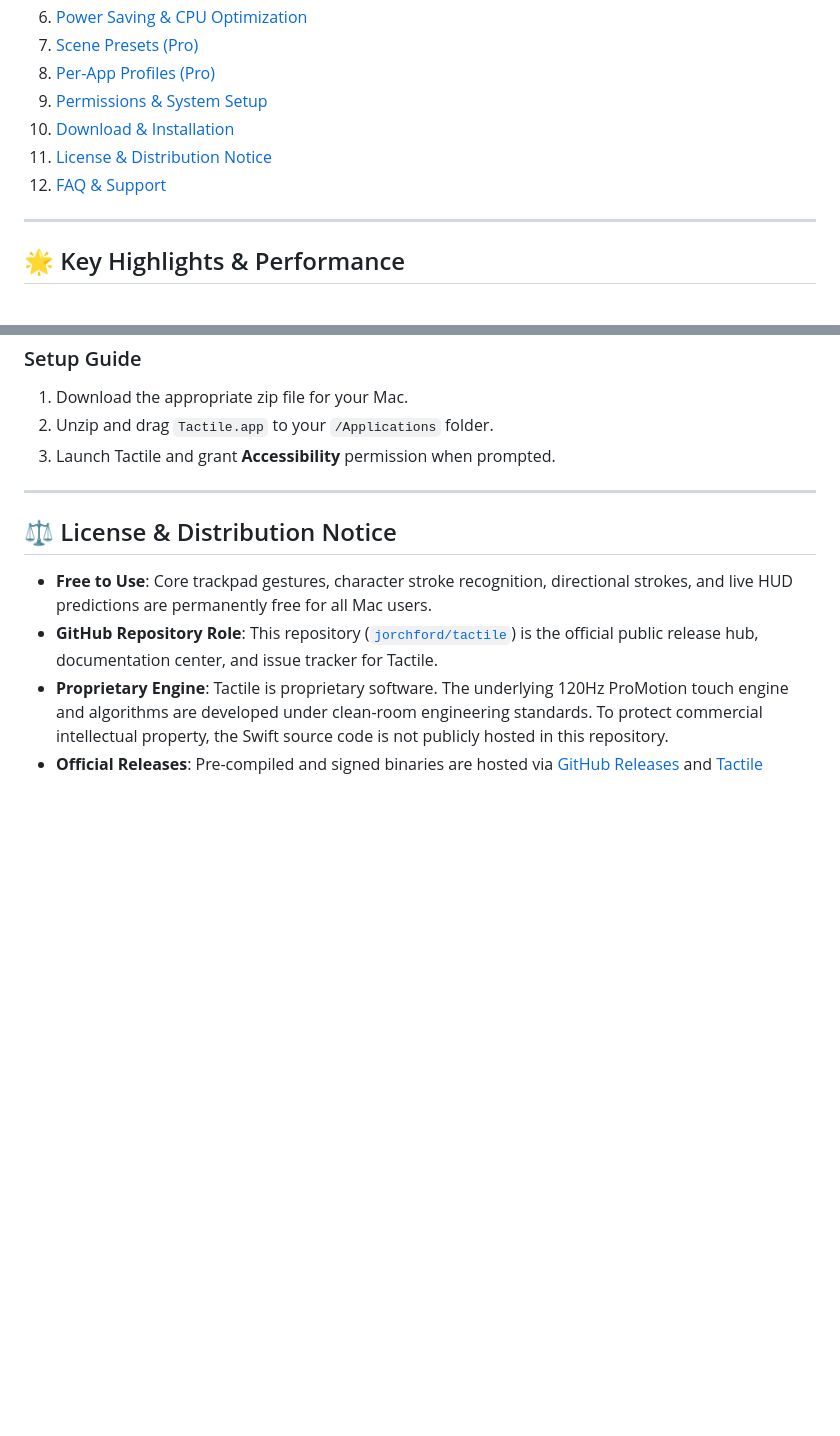
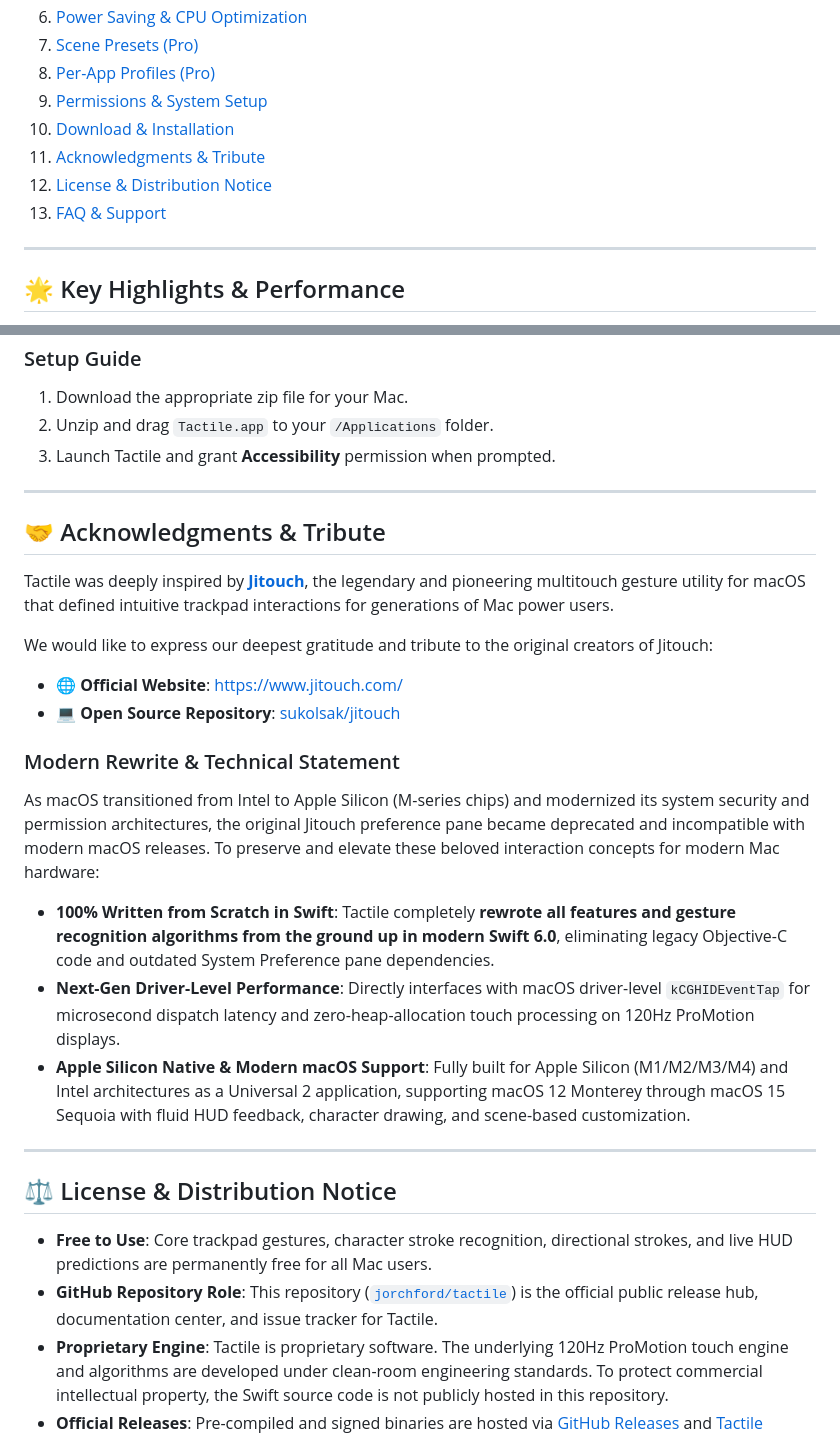
Before and after one commit to jorchford/tactile, a Markdown page: README.md, 2 parts joined by grey strips. GitHub-like rendering; blank space fills up the shorter version.

Commit message:
docs: add Jitouch acknowledgment and declare complete Swift rewrite

```diff
--- a/README.md
+++ b/README.md
@@ -44,8 +44,9 @@
 8. [Per-App Profiles (Pro)](#-per-app-profiles-pro)
 9. [Permissions & System Setup](#-permissions--system-setup)
 10. [Download & Installation](#-download--installation)
-11. [License & Distribution Notice](#-license--distribution-notice)
-12. [FAQ & Support](#-faq--support)
+11. [Acknowledgments & Tribute](#-acknowledgments--tribute)
+12. [License & Distribution Notice](#-license--distribution-notice)
+13. [FAQ & Support](#-faq--support)
 
 ---
 
@@ -198,6 +199,23 @@ Precompiled and verified binaries are available on [GitHub Releases](https://git
 
 ---
 
+## 🤝 Acknowledgments & Tribute
+
+Tactile was deeply inspired by **[Jitouch](https://www.jitouch.com/)**, the legendary and pioneering multitouch gesture utility for macOS that defined intuitive trackpad interactions for generations of Mac power users.
+
+We would like to express our deepest gratitude and tribute to the original creators of Jitouch:
+- 🌐 **Official Website**: [https://www.jitouch.com/](https://www.jitouch.com/)
+- 💻 **Open Source Repository**: [sukolsak/jitouch](https://github.com/sukolsak/jitouch)
+
+### Modern Rewrite & Technical Statement
+As macOS transitioned from Intel to Apple Silicon (M-series chips) and modernized its system security and permission architectures, the original Jitouch preference pane became deprecated and incompatible with modern macOS releases. To preserve and elevate these beloved interaction concepts for modern Mac hardware:
+
+- **100% Written from Scratch in Swift**: Tactile completely **rewrote all features and gesture recognition algorithms from the ground up in modern Swift 6.0**, eliminating legacy Objective-C code and outdated System Preference pane dependencies.
+- **Next-Gen Driver-Level Performance**: Directly interfaces with macOS driver-level `kCGHIDEventTap` for microsecond dispatch latency and zero-heap-allocation touch processing on 120Hz ProMotion displays.
+- **Apple Silicon Native & Modern macOS Support**: Fully built for Apple Silicon (M1/M2/M3/M4) and Intel architectures as a Universal 2 application, supporting macOS 12 Monterey through macOS 15 Sequoia with fluid HUD feedback, character drawing, and scene-based customization.
+
+---
+
 ## ⚖️ License & Distribution Notice
 
 - **Free to Use**: Core trackpad gestures, character stroke recognition, directional strokes, and live HUD predictions are permanently free for all Mac users.
```
Also changed, not shown: README_zh.md (+20 -2 lines).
====
__Task details__
A complete and exact copy of the records is required. Exclude the pictures.

__Exercise response__
Before and after one commit to jorchford/tactile, a Markdown page: README.md, 2 parts joined by grey strips. GitHub-like rendering; blank space fills up the shorter version.

Commit message:
docs: add Jitouch acknowledgment and declare complete Swift rewrite

```diff
--- a/README.md
+++ b/README.md
@@ -44,8 +44,9 @@
 8. [Per-App Profiles (Pro)](#-per-app-profiles-pro)
 9. [Permissions & System Setup](#-permissions--system-setup)
 10. [Download & Installation](#-download--installation)
-11. [License & Distribution Notice](#-license--distribution-notice)
-12. [FAQ & Support](#-faq--support)
+11. [Acknowledgments & Tribute](#-acknowledgments--tribute)
+12. [License & Distribution Notice](#-license--distribution-notice)
+13. [FAQ & Support](#-faq--support)
 
 ---
 
@@ -198,6 +199,23 @@ Precompiled and verified binaries are available on [GitHub Releases](https://git
 
 ---
 
+## 🤝 Acknowledgments & Tribute
+
+Tactile was deeply inspired by **[Jitouch](https://www.jitouch.com/)**, the legendary and pioneering multitouch gesture utility for macOS that defined intuitive trackpad interactions for generations of Mac power users.
+
+We would like to express our deepest gratitude and tribute to the original creators of Jitouch:
+- 🌐 **Official Website**: [https://www.jitouch.com/](https://www.jitouch.com/)
+- 💻 **Open Source Repository**: [sukolsak/jitouch](https://github.com/sukolsak/jitouch)
+
+### Modern Rewrite & Technical Statement
+As macOS transitioned from Intel to Apple Silicon (M-series chips) and modernized its system security and permission architectures, the original Jitouch preference pane became deprecated and incompatible with modern macOS releases. To preserve and elevate these beloved interaction concepts for modern Mac hardware:
+
+- **100% Written from Scratch in Swift**: Tactile completely **rewrote all features and gesture recognition algorithms from the ground up in modern Swift 6.0**, eliminating legacy Objective-C code and outdated System Preference pane dependencies.
+- **Next-Gen Driver-Level Performance**: Directly interfaces with macOS driver-level `kCGHIDEventTap` for microsecond dispatch latency and zero-heap-allocation touch processing on 120Hz ProMotion displays.
+- **Apple Silicon Native & Modern macOS Support**: Fully built for Apple Silicon (M1/M2/M3/M4) and Intel architectures as a Universal 2 application, supporting macOS 12 Monterey through macOS 15 Sequoia with fluid HUD feedback, character drawing, and scene-based customization.
+
+---
+
 ## ⚖️ License & Distribution Notice
 
 - **Free to Use**: Core trackpad gestures, character stroke recognition, directional strokes, and live HUD predictions are permanently free for all Mac users.
```
Also changed, not shown: README_zh.md (+20 -2 lines).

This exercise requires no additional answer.